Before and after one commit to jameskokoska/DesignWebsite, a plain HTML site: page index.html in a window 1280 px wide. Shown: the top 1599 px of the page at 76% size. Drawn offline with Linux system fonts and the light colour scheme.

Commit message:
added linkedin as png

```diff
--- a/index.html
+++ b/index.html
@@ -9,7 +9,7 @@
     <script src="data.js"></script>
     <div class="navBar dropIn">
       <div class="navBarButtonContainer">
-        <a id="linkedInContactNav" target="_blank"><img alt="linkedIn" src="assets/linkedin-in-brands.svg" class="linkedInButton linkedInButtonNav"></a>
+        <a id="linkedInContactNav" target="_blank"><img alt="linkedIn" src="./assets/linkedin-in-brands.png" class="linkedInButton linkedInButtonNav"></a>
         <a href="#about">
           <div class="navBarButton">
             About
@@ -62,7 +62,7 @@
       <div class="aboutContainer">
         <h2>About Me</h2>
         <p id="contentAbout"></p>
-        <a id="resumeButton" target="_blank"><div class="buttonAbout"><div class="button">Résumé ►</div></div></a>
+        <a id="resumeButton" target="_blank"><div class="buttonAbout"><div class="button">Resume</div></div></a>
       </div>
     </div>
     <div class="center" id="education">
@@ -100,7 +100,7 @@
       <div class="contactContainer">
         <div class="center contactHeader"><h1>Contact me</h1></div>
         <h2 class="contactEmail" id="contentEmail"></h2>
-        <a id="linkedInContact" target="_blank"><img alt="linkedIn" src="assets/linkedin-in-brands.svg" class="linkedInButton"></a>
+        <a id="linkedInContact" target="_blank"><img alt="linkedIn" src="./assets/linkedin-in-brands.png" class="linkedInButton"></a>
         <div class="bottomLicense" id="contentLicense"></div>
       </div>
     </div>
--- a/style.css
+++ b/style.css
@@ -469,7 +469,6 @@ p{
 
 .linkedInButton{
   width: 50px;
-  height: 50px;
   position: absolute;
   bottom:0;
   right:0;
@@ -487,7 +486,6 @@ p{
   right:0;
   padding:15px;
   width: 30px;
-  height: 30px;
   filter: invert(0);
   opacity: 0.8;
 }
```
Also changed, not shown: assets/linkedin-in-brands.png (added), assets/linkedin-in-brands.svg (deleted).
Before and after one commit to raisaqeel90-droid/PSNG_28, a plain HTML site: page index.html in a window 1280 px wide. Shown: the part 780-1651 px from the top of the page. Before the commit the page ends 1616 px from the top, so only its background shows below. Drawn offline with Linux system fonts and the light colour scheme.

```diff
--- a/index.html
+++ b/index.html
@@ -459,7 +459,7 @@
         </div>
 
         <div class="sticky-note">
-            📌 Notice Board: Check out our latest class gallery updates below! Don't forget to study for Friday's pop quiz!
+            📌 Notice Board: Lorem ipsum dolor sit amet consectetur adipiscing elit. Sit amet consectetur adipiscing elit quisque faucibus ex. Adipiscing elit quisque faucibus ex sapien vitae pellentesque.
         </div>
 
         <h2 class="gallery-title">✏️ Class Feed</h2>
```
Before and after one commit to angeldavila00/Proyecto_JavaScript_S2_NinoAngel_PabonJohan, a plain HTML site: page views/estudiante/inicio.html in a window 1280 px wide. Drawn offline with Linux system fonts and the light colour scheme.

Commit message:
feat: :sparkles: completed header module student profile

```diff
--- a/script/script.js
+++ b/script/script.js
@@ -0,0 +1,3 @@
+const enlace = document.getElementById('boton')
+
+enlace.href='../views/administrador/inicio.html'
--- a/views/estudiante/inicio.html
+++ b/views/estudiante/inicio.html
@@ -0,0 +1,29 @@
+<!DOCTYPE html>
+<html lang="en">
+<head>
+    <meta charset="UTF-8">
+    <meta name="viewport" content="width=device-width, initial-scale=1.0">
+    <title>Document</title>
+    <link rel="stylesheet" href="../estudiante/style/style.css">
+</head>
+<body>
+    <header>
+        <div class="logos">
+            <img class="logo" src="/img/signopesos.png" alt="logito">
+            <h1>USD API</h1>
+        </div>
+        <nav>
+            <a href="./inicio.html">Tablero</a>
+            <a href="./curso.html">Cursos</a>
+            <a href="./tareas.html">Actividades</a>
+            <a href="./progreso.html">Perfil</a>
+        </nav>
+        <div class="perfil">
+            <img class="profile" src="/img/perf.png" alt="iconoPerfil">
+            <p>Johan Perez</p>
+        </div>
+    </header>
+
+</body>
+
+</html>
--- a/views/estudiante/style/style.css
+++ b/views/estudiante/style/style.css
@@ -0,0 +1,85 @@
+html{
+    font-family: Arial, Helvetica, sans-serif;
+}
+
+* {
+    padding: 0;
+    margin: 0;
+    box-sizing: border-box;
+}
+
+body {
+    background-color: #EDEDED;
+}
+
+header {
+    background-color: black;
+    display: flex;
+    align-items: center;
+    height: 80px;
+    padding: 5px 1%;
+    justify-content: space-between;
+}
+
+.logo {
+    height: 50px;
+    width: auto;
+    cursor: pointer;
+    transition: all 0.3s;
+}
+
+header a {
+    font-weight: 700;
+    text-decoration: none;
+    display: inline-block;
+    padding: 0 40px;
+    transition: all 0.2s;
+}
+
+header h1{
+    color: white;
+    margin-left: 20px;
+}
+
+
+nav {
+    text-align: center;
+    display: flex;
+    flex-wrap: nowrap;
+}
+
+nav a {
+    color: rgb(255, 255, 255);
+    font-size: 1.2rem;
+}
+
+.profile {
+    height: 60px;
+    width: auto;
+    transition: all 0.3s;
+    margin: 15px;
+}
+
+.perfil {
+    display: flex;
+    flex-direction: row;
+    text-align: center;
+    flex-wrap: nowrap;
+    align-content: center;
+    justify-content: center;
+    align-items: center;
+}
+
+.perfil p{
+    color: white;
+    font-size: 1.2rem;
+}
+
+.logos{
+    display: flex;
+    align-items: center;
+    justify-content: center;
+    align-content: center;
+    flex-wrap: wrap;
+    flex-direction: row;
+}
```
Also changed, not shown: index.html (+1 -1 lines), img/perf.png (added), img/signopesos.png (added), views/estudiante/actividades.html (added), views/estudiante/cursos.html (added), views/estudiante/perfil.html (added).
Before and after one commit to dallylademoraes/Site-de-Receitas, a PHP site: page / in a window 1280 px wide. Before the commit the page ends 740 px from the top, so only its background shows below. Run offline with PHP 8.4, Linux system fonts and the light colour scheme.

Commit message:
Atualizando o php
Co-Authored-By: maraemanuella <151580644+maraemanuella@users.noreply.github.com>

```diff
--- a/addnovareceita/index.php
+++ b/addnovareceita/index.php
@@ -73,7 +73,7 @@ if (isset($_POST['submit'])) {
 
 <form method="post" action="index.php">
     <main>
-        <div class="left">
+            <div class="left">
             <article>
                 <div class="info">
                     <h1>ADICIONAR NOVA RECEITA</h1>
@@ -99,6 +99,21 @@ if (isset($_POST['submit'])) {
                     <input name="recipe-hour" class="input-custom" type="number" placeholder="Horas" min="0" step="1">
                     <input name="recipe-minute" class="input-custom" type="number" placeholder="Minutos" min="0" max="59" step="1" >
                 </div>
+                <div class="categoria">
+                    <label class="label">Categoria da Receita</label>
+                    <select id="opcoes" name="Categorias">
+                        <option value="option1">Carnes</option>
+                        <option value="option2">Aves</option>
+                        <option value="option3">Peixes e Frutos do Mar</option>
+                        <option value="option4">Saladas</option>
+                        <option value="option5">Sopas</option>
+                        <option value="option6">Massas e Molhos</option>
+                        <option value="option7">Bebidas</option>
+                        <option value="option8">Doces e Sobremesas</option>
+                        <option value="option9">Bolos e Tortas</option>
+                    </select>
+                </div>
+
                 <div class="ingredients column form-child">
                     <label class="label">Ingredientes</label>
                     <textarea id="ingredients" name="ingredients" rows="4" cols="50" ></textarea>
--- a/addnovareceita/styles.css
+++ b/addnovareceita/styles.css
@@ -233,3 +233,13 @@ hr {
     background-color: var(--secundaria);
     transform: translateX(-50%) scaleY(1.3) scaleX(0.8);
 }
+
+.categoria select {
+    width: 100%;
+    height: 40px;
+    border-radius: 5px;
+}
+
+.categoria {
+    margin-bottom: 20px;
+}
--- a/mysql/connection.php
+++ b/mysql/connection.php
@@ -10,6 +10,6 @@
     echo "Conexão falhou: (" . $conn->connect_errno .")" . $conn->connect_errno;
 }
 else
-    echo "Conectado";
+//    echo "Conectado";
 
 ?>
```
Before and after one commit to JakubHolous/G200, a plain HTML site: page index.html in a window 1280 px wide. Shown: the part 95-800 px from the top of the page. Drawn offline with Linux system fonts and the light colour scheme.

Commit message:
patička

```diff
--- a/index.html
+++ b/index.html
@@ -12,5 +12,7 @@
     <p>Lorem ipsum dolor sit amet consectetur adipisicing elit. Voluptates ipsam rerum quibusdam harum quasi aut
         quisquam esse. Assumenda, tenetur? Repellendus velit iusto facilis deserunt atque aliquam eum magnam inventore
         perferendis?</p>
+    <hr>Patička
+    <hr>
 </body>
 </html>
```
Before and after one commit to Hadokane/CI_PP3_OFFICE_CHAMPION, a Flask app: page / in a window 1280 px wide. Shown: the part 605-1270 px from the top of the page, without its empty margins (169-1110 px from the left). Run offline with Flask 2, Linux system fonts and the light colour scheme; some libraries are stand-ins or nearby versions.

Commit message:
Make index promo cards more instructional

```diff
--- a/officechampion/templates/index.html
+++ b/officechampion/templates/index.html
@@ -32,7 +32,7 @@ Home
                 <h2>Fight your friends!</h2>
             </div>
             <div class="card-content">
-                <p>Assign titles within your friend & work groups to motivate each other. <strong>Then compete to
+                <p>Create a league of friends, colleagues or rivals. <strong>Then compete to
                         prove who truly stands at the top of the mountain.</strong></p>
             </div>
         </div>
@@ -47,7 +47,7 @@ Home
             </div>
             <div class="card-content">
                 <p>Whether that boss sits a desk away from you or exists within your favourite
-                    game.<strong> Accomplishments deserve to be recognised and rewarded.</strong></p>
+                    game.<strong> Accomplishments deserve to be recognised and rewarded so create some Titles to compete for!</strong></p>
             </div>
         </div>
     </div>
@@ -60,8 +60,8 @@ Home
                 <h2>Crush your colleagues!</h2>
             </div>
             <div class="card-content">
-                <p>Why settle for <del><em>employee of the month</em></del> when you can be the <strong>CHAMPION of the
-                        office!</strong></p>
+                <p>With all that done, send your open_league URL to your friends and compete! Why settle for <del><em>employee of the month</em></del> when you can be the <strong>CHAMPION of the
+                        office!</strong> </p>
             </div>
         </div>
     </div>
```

|---|

* [Exercise directions]:
Considering only the data above, return the lines in which "added" occurs.

* [Answer]:
added linkedin as png
Also changed, not shown: assets/linkedin-in-brands.png (added), assets/linkedin-in-brands.svg (deleted).
Also changed, not shown: index.html (+1 -1 lines), img/perf.png (added), img/signopesos.png (added), views/estudiante/actividades.html (added), views/estudiante/cursos.html (added), views/estudiante/perfil.html (added).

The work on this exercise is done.